At a recent congressional briefing hosted by the National Institute for Health Care Management Foundation, healthcare leaders spoke about some of the new innovations transforming the industry. Patrick Conway, M.D., acting principal deputy administrator at the Centers for Medicare & Medicaid Services, said the agency will continue to tie Medicare payments to quality and value, efforts that have already reduced deaths, hospitalizations and costs.

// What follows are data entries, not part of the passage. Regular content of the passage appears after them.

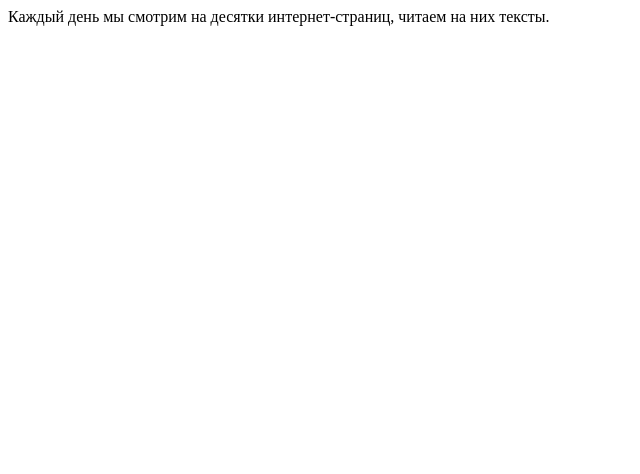
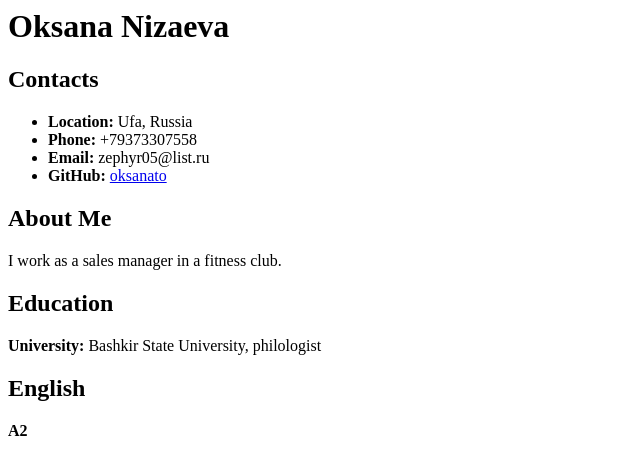
Before and after one commit to oksanato/rsschool-cv, a plain HTML site: page index.html in a window 1280 px wide. Shown: the whole page, without its empty margins (0-640 px from the left). Drawn offline with Linux system fonts and the light colour scheme.

Commit message:
feat: update index

```diff
--- a/index.html
+++ b/index.html
@@ -1 +1,17 @@
-<p>Каждый день мы смотрим на десятки интернет-страниц, читаем на них тексты.</p>
+<h1><strong>Oksana Nizaeva</strong></h1>
+
+<h2><strong>Contacts</strong></h2>
+<ul>
+  <li><strong>Location:</strong> Ufa, Russia</li>
+  <li><strong>Phone:</strong> +79373307558</li>
+  <li><strong>Email:</strong> zephyr05@list.ru</li>
+  <li><strong>GitHub:</strong> <a href="https://github.com/oksanato">oksanato</a></li>
+</ul>
+
+<h2><strong>About Me</strong></h2>
+<p>I work as a sales manager in a fitness club.</p>
+
+<h2><strong>Education</strong></h2>
+<p><strong>University:</strong> Bashkir State University, philologist</p>
+<h2><strong>English</strong></h2>
+<p><strong>A2</strong></p>
```
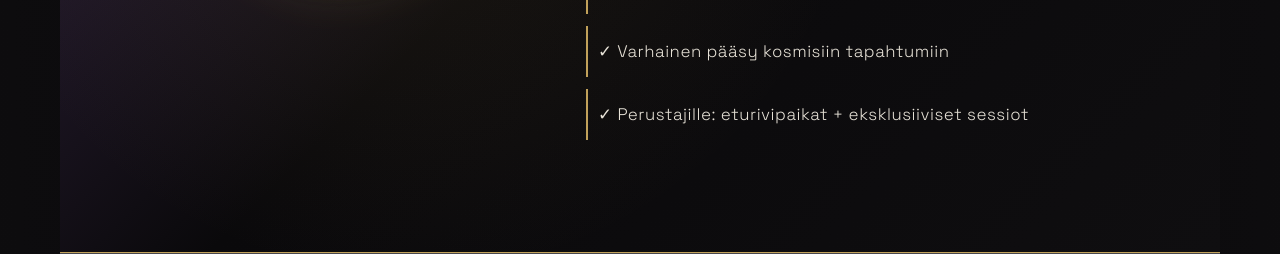
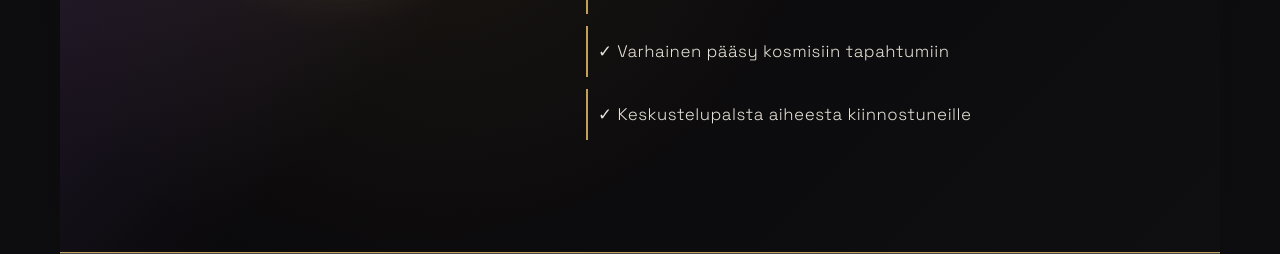
Before and after one commit to KangasCode/nous-paradeigma, a FastAPI app: page / in a window 1280 px wide. Shown: the part 5020-5274 px from the top of the page. Run offline with FastAPI, Linux system fonts and the light colour scheme.

Commit message:
Update Circle Gatherings benefits text: Add discussion forum

```diff
--- a/frontend/templates/index.html
+++ b/frontend/templates/index.html
@@ -389,7 +389,7 @@
                 'gatherings.benefit2': '✓ Guided conversation themes',
                 'gatherings.benefit3': '✓ Share experiences with like-minded souls',
                 'gatherings.benefit4': '✓ Early access to cosmic events',
-                'gatherings.benefit5': '✓ Founders: priority seats + exclusive sessions',
+                'gatherings.benefit5': '✓ Discussion forum for interested members',
                 'cta.subscribe': 'Subscribe and Begin Your Journey',
                 'pricing.title': 'Your Personal Cosmic Gateway',
                 'features.card1Title': 'Uniquely Yours',
@@ -488,7 +488,7 @@
                 'gatherings.benefit2': '✓ Ohjatut keskusteluteemat',
                 'gatherings.benefit3': '✓ Jaa kokemuksia samanhenkisten sielujen kanssa',
                 'gatherings.benefit4': '✓ Varhainen pääsy kosmisiin tapahtumiin',
-                'gatherings.benefit5': '✓ Perustajille: eturivipaikat + eksklusiiviset sessiot',
+                'gatherings.benefit5': '✓ Keskustelupalsta aiheesta kiinnostuneille',
                 'cta.subscribe': 'Tilaa ja Aloita Matkasi',
                 'pricing.title': 'Henkilökohtainen Kosminen Porttisi',
                 'features.card1Title': 'Ainutlaatuisesti Sinun',
```
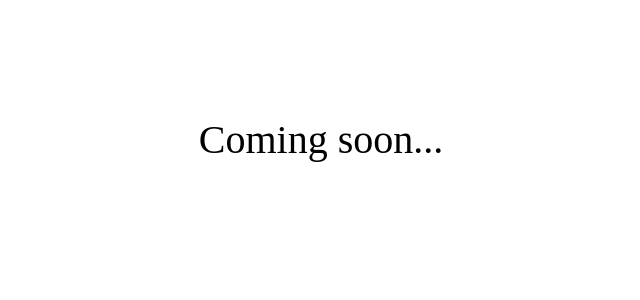
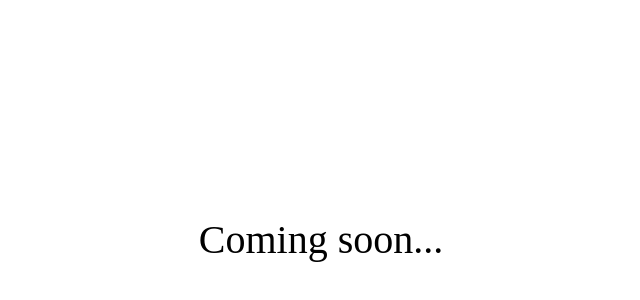
Before and after one commit to greentin-repo/mpscwala, a plain HTML site: page index.html in a window 1280 px wide. Shown: the part 184-484 px from the top of the page, without its empty margins (327-967 px from the left). Drawn offline with Linux system fonts and the light colour scheme.

Commit message:
cosmetic chng

```diff
--- a/index.html
+++ b/index.html
@@ -3,7 +3,7 @@
 	<title></title>
 </head>
 <body>
-<div style="position:absolute;text-align:center; top:300px;font-size:40px;width:100%;">
+<div style="position:absolute;text-align:center; top:50%;font-size:40px;width:100%;">
 Coming soon...
 </div>
 </body>
```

Blue Cross Blue Shield of Massachusetts has been a leader in payment reform with its Alternative Quality Contract, president and CEO Andrew Dreyfus said at the briefing. The initiative establishes a global budget for provider groups that covers all medical services, provides quality incentives and includes long-term five-year contracts. The result has been medical cost savings and increases in quality, he said. Support for physicians and hospitals has been key, with the health insurer providing regular reports and quality data to physician groups and convening groups to share information about topics such as end-of-life care.
In fact, the future of healthcare is likely to see changes in the way payers and providers traditionally operate, with integrated systems and partnerships becoming more common.
In Florida, GuideWell and Florida Blue, which covers 7 million people in the state, is transforming from an insurance company to a health solutions company, said chairman and CEO Patrick Geraghty. For instance, the company has set up retail centers where customers can go to get a claim resolved on a face-to-face basis. Instead of a big building on a city skyline where customers never enter, "we've put ourselves on the front line," Geraghty said, with 350,000 unique member visits last year to its retail centers and a 92 percent customer satisfaction rating.
The company has also partnered with a South American company to create its CliniSanitas clinics in South Florida to provide one-stop shopping tailored to meet the needs of Hispanic members.
Startup companies such as Oscar and HoneyInsured also are increasingly disrupting the health insurance sector, FierceHealthPayer has reported.
To learn more:
- listen to the webcast of the briefing